It seemed like those fans didn't understand the physical toll football took on the franchise quarterback. Former NFL wide receiver Wesley Walker knows all too well the impact playing in the league has on somebody years after they last suited up. He revealed on "After Hours with Amy Lawrence" that Luck's sudden retirement caused him to become emotional.

"A lot of people don't know me," Walker said. "There are people close to me and I'm very emotional but when I heard him speak at his press conference, I've been through a series of injuries and I know what that feels like. I can remember my last year; I couldn't even bend over to touch my toes not knowing I had a real serious back injury.

"Not only my back but my neck and you're trying to get through training camp but I remember taking vicoden just to get through practice. You're taking injections, I was getting my knee drained before games and all this culminating and when you're trying to get ready and prepare yourself - and you're playing against some caliber people - you have to be on your game."

Walker spent the entirety of his 13-year playing career with the New York Jets. He's was also one of the franchise's most dominant wide outs. He ranks second All Time in receiving yards in team history (8,306).

"I used to have some of the trainers say, 'Wesley Walker at 50% is better than your backup at 100%', which is - you've got to be crazy to think that way to get on the field where you're taking a chance being hurt seriously," Walker said. "All my injuries have culminated from playing in the National Football League and, to be honest with you, most of my major surgeries have after my career.

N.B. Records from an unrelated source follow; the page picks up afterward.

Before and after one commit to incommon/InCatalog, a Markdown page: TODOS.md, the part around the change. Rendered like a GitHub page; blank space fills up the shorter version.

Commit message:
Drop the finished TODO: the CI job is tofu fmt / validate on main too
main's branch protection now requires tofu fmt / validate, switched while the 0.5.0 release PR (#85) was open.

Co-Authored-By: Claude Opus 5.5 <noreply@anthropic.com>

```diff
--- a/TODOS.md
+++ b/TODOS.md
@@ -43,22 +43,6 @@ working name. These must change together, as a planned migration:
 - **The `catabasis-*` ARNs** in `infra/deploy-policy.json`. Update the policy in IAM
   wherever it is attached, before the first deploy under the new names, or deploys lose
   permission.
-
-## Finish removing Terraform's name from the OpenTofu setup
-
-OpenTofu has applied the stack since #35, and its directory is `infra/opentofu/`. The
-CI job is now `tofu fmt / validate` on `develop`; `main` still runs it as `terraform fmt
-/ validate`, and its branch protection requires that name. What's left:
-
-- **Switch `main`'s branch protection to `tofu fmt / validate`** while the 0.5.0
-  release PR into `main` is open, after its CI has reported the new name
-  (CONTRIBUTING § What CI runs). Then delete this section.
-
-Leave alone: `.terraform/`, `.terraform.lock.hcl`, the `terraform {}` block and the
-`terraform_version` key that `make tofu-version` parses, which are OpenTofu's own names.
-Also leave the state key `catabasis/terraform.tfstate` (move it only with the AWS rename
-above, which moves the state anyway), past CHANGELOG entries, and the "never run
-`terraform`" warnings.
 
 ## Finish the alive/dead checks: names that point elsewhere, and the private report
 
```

I had a very serious neck injury in '86. I was contemplating retirement and I played three years more than probably what I should have. Since then, I've had 14 screws put in there, a plate and cage."

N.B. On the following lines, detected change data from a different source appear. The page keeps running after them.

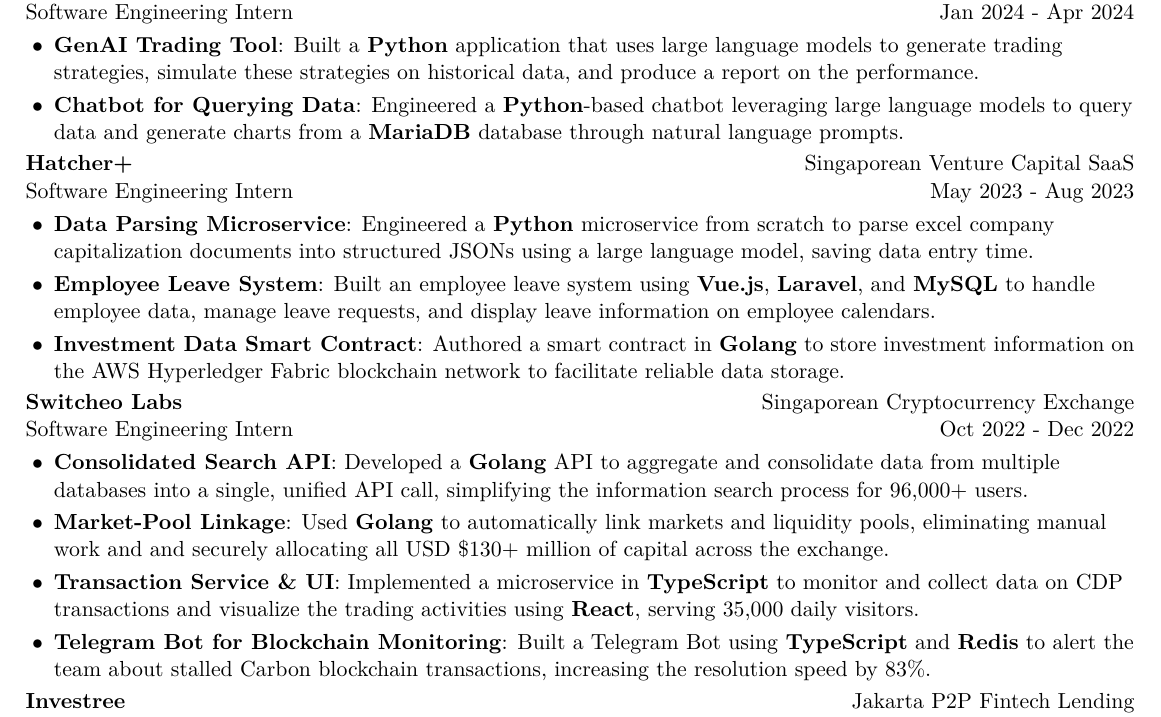
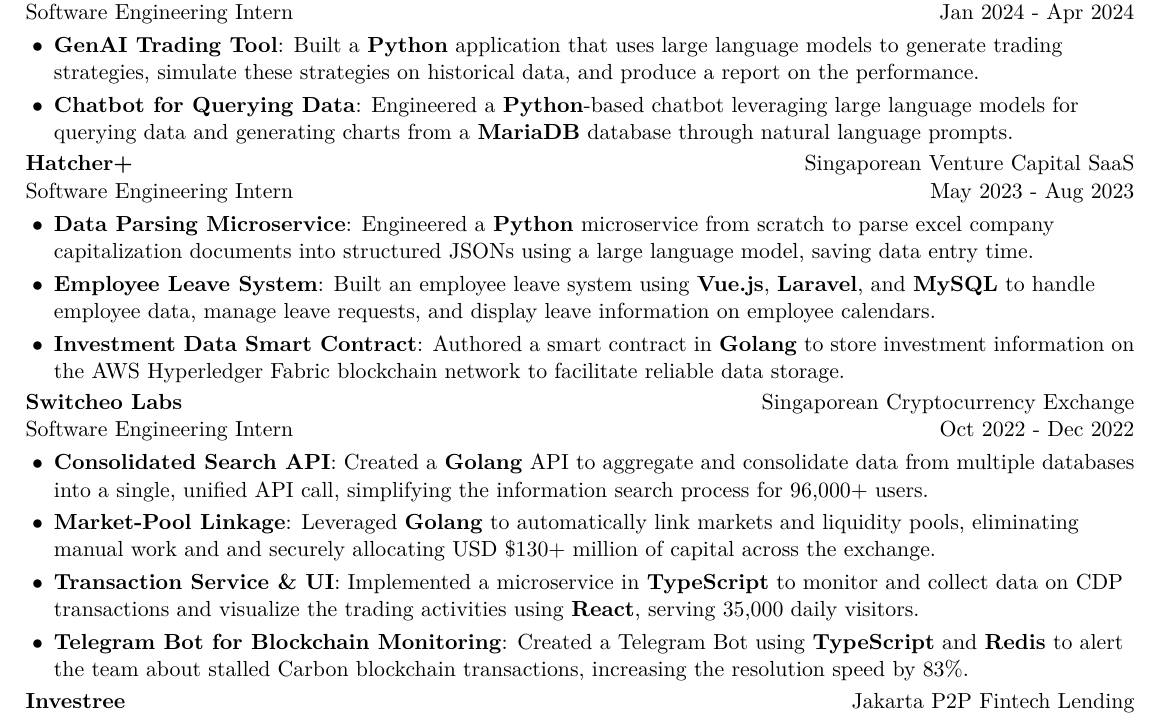
Before and after one commit to yokurang/resume, a LaTeX CV (Resume_AlanMatthew.tex): part of the page, cut so that both start at the same text. Compiled offline with pdfLaTeX.

Commit message:
polished resume

```diff
--- a/Resume_AlanMatthew.tex
+++ b/Resume_AlanMatthew.tex
@@ -143,7 +143,7 @@
       \ResumeItem{GenAI Trading Tool}
         {Built a \textbf{Python} application that uses large language models to generate trading strategies, simulate these strategies on historical data, and produce a report on the performance.}
       \ResumeItem{Chatbot for Querying Data}
-        {Engineered a \textbf{Python}-based chatbot leveraging large language models to query data and generate charts from a \textbf{MariaDB} database through natural language prompts.}
+        {Engineered a \textbf{Python}-based chatbot leveraging large language models for querying data and generating charts from a \textbf{MariaDB} database through natural language prompts.}
     \ResumeItemListEnd
   \ResumeEntryEnd
 
@@ -172,13 +172,13 @@
     \ResumeEntryTSDL{Switcheo Labs}{Singaporean Cryptocurrency Exchange}{Software Engineering Intern}{Oct 2022 - Dec 2022}
     \ResumeItemListStart
     \ResumeItem{Consolidated Search API}
-      {Developed a \textbf{Golang} API to aggregate and consolidate data from multiple databases into a single, unified API call, simplifying the information search process for 96,000+ users.}
+      {Created a \textbf{Golang} API to aggregate and consolidate data from multiple databases into a single, unified API call, simplifying the information search process for 96,000+ users.}
     \ResumeItem{Market-Pool Linkage}
-      {Used \textbf{Golang} to automatically link markets and liquidity pools, eliminating manual work and and securely allocating all USD \$130+ million of capital across the exchange.}
+      {Leveraged \textbf{Golang} to automatically link markets and liquidity pools, eliminating manual work and and securely allocating USD \$130+ million of capital across the exchange.}
     \ResumeItem{Transaction Service \& UI}
       {Implemented a microservice in \textbf{TypeScript} to monitor and collect data on CDP transactions and visualize the trading activities using \textbf{React}, serving 35,000 daily visitors.}
     \ResumeItem{Telegram Bot for Blockchain Monitoring}
-      {Built a Telegram Bot using \textbf{TypeScript} and \textbf{Redis} to alert the team about stalled Carbon blockchain transactions, increasing the resolution speed by 83\%.}
+      {Created a Telegram Bot using \textbf{TypeScript} and \textbf{Redis} to alert the team about stalled Carbon blockchain transactions, increasing the resolution speed by 83\%.}
     \ResumeItemListEnd
   \ResumeEntryEnd
 
```
Also changed, not shown: Resume_AlanMatthew.pdf, 3 other files.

The 64-year-old reflected on the numerous surgeries to his back, neck and shoulder following his retirement in 1989, when he was 34 years old. 

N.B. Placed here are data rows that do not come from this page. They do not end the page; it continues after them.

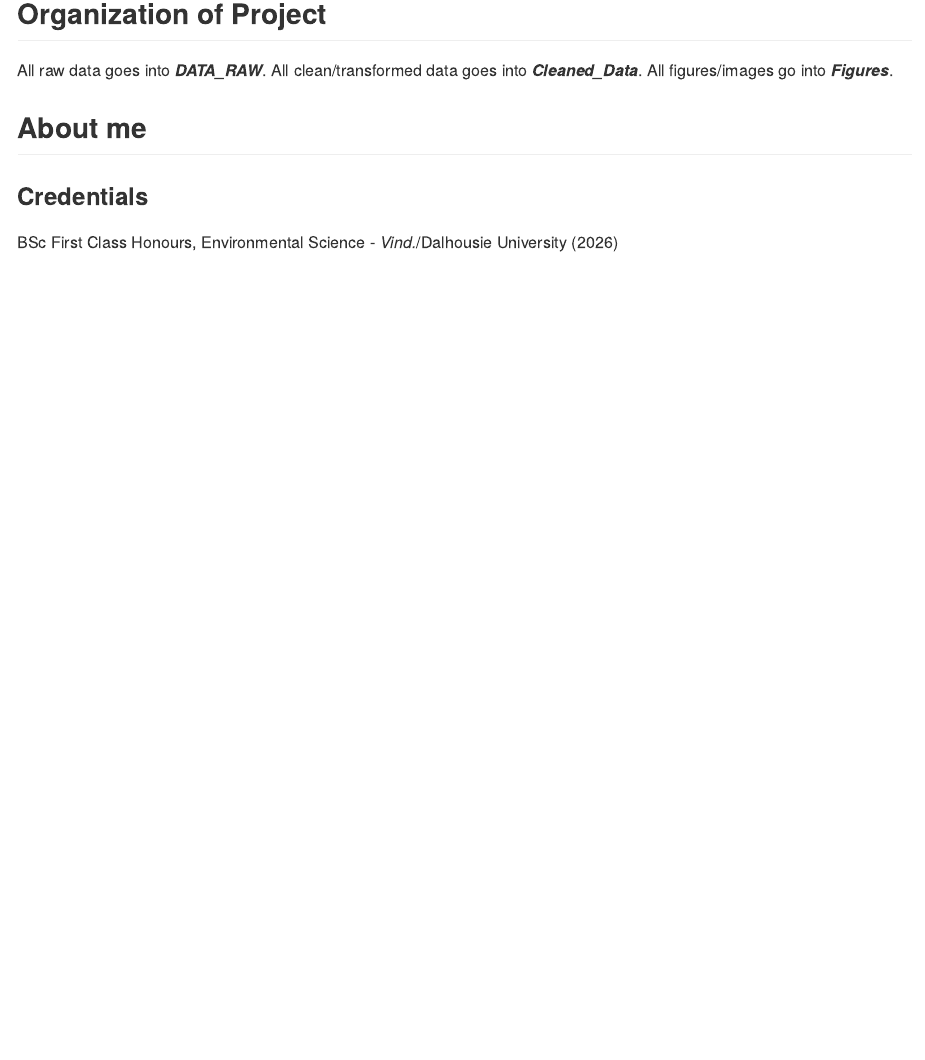
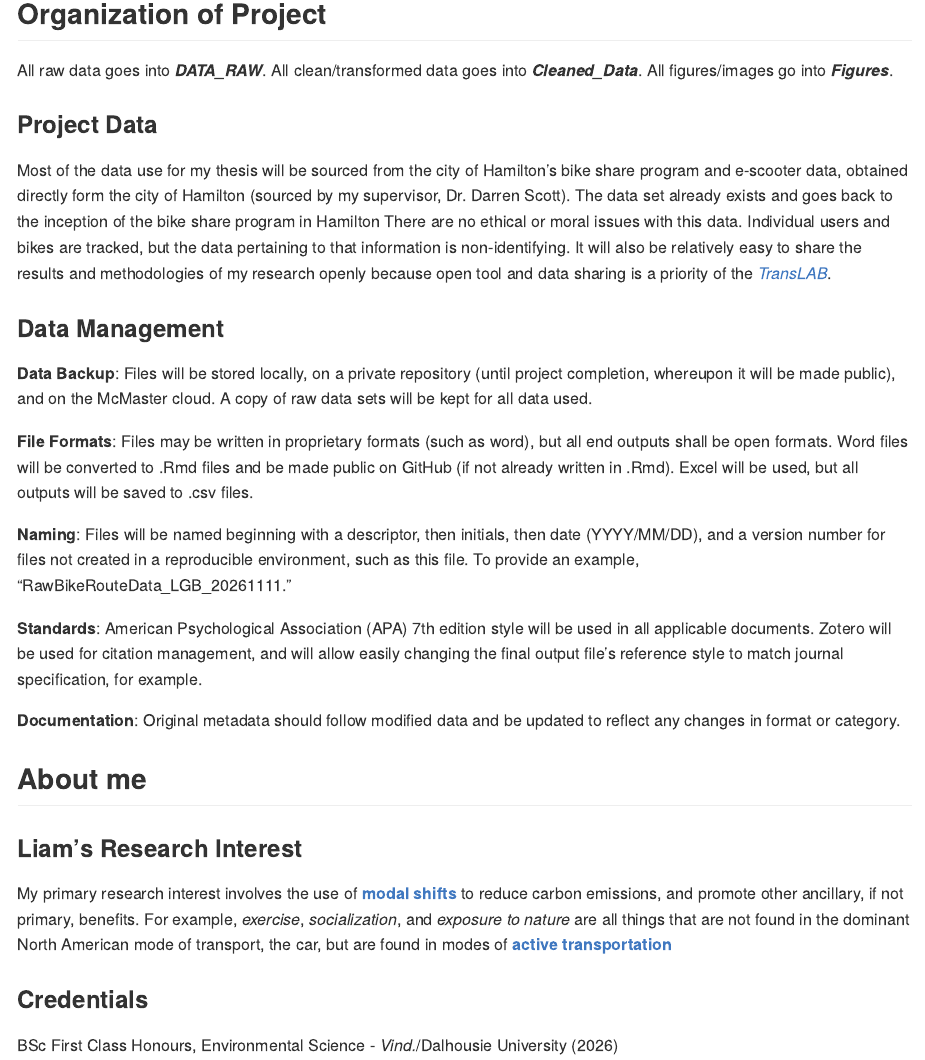
Before and after one commit to Liam-Bendzsa/Bendzsa-GEOG712-repository, an R Markdown document (README.Rmd): the page in a window 1100 px wide, from 370 px down. The pictures show the output file README.md that the author committed with the source, drawn offline in the style of GitHub.

Commit message:
Updated README to reflect what is being done in the project (thesis). Re-arranged README.

```diff
--- a/README.Rmd
+++ b/README.Rmd
@@ -14,7 +14,25 @@ All raw data goes into ***DATA_RAW***.
 All clean/transformed data goes into ***Cleaned_Data***.
 All figures/images go into ***Figures***.
 
+### Project Data
+Most of the data use for my thesis will be sourced from the city of Hamilton's bike share program and e-scooter data, obtained directly form the city of Hamilton (sourced by my supervisor, Dr. Darren Scott). The data set already exists and goes back to the inception of the bike share program in Hamilton There are no ethical or moral issues with this data. Individual users and bikes are tracked, but the data pertaining to that information is non-identifying. It will also be relatively easy to share the results and methodologies of my research openly because open tool and data sharing is a priority of the *[TransLAB](https://experts.mcmaster.ca/people/scottdm)*.
+
+### Data Management
+**Data Backup**: Files will be stored locally, on a private repository (until project completion, whereupon it will be made public), and on the McMaster cloud. A copy of raw data sets will be kept for all data used.
+
+**File Formats**: Files may be written in proprietary formats (such as word), but all end outputs shall be open formats. Word files will be converted to .Rmd files and be made public on GitHub (if not already written in .Rmd). Excel will be used, but all outputs will be saved to .csv files.
+
+**Naming**: Files will be named beginning with a descriptor, then initials, then date (YYYY/MM/DD), and a version number for files not created in a reproducible environment, such as this file. To provide an example, "RawBikeRouteData_LGB_20261111."
+
+**Standards**: American Psychological Association (APA) 7th edition style will be used in all applicable documents. Zotero will be used for citation management, and will allow easily changing the final output file's reference style to match journal specification, for example.
+
+**Documentation**: Original metadata should follow modified data and be updated to reflect any changes in format or category.
+
 ## About me
+
+### Liam's Research Interest
+
+My primary research interest involves the use of **[modal shifts](https://en.wikipedia.org/wiki/Sustainable_transport)** to reduce carbon emissions, and promote other ancillary, if not primary, benefits. For example, *exercise*, *socialization*, and *exposure to nature* are all things that are not found in the dominant North American mode of transport, the car, but are found in modes of **[active transportation](https://www.canada.ca/en/public-health/services/being-active/active-transportation.html)**
 
 ### Credentials
 
```
Also changed, not shown: README.md, README.Rmd (8 more changed lines).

"Right now, I'm struggling. People don't see me - They'll see me in a suit and tie and I'm out, they'll say, 'you look like you can still play!' but I have all of this atrophy ... I'm losing motor function in my right hand," Walker said. "I used to shake a lot and I have different things in both left and right handed that - it's even hard to explain what I get, where my ligaments catch and I have this pain with tingling, numbness. I haven't felt my feet - they're numb since 1986."

Luck's speech reiterated Walker's regret of playing football, knowing the physical consequences as a result of years of wear and tear. 

"When Andrew was talking I'm saying to myself, 'I don't even play anymore but I know what you're talking about and how you don't feel good,' Walker said. "Most players say they would play this game, they would do it all over again. If I knew what would be taken place right now, the way I'm feeling, there would be no way I would play this game."

Click the audio player below to listen to Walker's interview in its entirety.